The other association is, of course, the swashbuckling pirate. In days of yore, the hidden coves of Cornwall were awash with smugglers bringing contraband goods into the country, a tradition the Cornish recall with pride.
But what does West Country sound like? Well, to an English speaker’s ear, it’s a warm, melodic accent with all its “ooohs” and “arrrrghs.” If you pay a visit, prepare to be charmed by Alright me’ansum? (“How are you, sir?”) and to respond with Oh I be pert viddy, me boody (“Oh I’m very well, my friend”). West Country grew out of various West-Saxon dialects, and the region’s relatively isolated position means that it’s retained many traits from its Germanic roots.
Sample Phrase: Tha’ meks a better door than window. (“You’re blocking the view.”)
What do you get when you cross a Saxon with a Viking? A pitchfork-wielding brute? Well, not quite. You actually get a Yorkshire squire. Back up north, on the border of bonny Scotland, we find one of the most beautiful regions in Britain, famed for its rolling hills, the earthy dialect of its folk and a dazzling array of idioms.
Here, “young men” are overwhelmingly lads and “young women” are indisputably lasses. “Right” is reet (in this case meaning “very”) and owt (“something”) is always better than nowt (“nothing”). Laden with remnants of Old English, you’ll find the definite article “the” in short supply here. And if you’re happy about this fact, you can say either That’s proper champion, that (“That’s truly wonderful”) or I’m chuffed t’bits wi’ that (“I’m so pleased about that”).
The Yorkshire dialect has a famously short A-sound, often imitated by people in other parts of England. Full of wit and wisdom, our Yorkshire friends might well respond to taunts with the famous phrase: There’s nowt s’queer as folk (“People are awfully strange”).
Sample Phrase: Ra, jolly hockey sticks! (“Fabulous!”)
Ever wondered what the difference is between the Queen’s English, BBC English, Oxford English, Standard English and British Received Pronunciation? Well, the answer is there isn’t one. All these British accents are what we colloquially call “posh” English.
RP appeared in the late 18th century among the upper classes and spread across the establishment and far reaches of the British Empire. The accent was a sign of “superior” social status, as the underlying intention was to eradicate “inferior” regional accents. It’s still common among those who went to public (confusingly to non-Brits, actually private) schools, and universities such as Oxford and Cambridge. Until recently, it was common practice for university students, public figures, TV and radio presenters to adjust their accents to get ahead — a trend that is falling out of fashion.
Three phonetic indicators of RP are the following:
- the clear pronunciation of the letter H at the beginning of words such as “hat” and “hamper”
- the inaudible R in words such as “car” and “heart”
- the long vowels, which require an incredibly high palate (try saying “darling” and “oh” with your mouth wide open, like you’re at the dentist)

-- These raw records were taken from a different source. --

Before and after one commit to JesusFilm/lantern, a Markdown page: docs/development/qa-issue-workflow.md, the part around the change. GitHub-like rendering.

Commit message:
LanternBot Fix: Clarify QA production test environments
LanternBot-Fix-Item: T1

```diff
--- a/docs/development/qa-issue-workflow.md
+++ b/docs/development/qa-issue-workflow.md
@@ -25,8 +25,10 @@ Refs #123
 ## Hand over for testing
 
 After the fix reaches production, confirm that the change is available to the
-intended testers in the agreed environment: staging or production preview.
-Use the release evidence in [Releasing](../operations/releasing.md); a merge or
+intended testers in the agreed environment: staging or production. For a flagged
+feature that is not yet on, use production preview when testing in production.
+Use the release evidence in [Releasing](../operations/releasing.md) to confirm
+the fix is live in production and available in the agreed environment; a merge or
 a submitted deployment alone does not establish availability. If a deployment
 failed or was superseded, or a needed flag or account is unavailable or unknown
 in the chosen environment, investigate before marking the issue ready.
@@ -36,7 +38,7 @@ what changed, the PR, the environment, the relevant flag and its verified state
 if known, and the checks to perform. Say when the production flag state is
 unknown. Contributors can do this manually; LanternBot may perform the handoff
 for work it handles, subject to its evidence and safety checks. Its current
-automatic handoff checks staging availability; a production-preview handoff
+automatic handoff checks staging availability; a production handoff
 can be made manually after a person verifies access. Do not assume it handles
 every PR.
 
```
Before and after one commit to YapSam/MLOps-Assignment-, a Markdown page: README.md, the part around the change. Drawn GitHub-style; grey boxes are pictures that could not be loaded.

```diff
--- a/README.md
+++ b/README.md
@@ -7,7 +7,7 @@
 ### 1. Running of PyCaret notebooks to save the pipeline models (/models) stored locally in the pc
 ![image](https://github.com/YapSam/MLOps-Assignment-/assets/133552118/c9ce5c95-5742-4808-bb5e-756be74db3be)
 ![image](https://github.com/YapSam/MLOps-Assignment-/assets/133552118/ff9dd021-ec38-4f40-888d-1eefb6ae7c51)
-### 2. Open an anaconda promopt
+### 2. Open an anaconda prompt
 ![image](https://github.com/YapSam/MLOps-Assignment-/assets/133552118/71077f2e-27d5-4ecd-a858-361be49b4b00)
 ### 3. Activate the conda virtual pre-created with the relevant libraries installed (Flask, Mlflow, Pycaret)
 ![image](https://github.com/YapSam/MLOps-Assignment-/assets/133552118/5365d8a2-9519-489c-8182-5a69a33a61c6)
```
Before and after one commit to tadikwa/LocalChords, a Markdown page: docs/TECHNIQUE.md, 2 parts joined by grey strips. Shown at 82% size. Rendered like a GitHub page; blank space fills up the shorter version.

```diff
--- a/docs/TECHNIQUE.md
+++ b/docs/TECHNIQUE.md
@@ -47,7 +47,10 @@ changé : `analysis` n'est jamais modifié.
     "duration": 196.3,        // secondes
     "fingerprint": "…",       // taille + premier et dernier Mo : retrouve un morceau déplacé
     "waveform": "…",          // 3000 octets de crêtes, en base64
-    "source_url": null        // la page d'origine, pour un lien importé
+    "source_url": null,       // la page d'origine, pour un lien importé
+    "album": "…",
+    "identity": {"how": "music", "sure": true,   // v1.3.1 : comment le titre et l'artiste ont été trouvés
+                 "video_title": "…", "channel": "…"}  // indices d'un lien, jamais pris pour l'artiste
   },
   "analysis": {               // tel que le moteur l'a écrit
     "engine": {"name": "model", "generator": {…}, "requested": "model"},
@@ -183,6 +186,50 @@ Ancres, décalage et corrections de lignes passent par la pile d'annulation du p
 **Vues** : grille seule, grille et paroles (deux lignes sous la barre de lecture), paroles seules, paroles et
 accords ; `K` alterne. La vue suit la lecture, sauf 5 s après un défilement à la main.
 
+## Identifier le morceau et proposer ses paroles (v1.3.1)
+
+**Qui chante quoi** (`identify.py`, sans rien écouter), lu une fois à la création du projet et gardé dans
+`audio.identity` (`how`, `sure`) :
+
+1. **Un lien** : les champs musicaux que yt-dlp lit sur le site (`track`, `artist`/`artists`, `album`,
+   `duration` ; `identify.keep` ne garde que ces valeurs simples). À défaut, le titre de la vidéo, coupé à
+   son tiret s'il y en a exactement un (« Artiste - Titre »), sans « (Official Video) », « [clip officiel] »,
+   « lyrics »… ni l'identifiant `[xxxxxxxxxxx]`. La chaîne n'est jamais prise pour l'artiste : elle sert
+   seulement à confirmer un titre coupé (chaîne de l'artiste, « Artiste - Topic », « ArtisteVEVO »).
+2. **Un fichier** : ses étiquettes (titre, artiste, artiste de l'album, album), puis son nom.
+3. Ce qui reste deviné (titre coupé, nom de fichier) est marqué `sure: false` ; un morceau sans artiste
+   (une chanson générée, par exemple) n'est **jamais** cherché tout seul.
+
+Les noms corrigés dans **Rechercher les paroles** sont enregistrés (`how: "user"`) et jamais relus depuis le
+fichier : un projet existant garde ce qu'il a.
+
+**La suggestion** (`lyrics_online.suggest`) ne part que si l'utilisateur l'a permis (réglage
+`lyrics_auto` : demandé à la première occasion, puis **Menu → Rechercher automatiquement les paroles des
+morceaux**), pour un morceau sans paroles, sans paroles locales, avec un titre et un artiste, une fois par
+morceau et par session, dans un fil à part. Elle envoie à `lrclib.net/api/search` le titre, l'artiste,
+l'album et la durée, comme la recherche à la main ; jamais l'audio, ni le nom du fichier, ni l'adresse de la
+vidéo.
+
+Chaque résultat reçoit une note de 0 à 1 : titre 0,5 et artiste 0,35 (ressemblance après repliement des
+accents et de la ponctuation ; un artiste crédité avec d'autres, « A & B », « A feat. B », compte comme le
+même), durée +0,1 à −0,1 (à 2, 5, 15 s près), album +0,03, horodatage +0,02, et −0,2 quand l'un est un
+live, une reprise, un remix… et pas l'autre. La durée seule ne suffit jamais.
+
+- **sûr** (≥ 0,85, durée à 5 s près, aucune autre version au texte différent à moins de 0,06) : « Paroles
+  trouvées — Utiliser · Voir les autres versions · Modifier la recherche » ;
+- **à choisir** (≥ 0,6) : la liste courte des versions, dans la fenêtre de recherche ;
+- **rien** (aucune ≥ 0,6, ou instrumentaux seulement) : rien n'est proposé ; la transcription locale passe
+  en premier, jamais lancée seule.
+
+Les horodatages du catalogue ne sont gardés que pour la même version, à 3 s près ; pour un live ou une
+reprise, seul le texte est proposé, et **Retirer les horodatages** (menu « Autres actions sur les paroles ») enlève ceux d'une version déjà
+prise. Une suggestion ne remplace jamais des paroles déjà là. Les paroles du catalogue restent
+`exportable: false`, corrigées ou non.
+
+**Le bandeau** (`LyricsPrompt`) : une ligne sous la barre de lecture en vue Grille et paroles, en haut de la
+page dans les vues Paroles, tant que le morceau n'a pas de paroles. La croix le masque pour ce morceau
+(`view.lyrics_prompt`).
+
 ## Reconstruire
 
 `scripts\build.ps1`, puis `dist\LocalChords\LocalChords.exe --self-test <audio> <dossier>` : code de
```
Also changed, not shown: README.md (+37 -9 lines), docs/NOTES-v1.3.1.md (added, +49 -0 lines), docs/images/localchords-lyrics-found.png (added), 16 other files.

If you’re keen to bone up on your Oxford English, you can either watch reruns of the Queen’s annual Christmas address or — more entertainingly — read the classic Jeeves and Wooster novels by P.G. Wodehouse. As the eponymous Bertie Wooster would say: Spiffing, eh what? (“Great, isn’t it?”)
This article was originally published on November 16, 2018. It has been updated.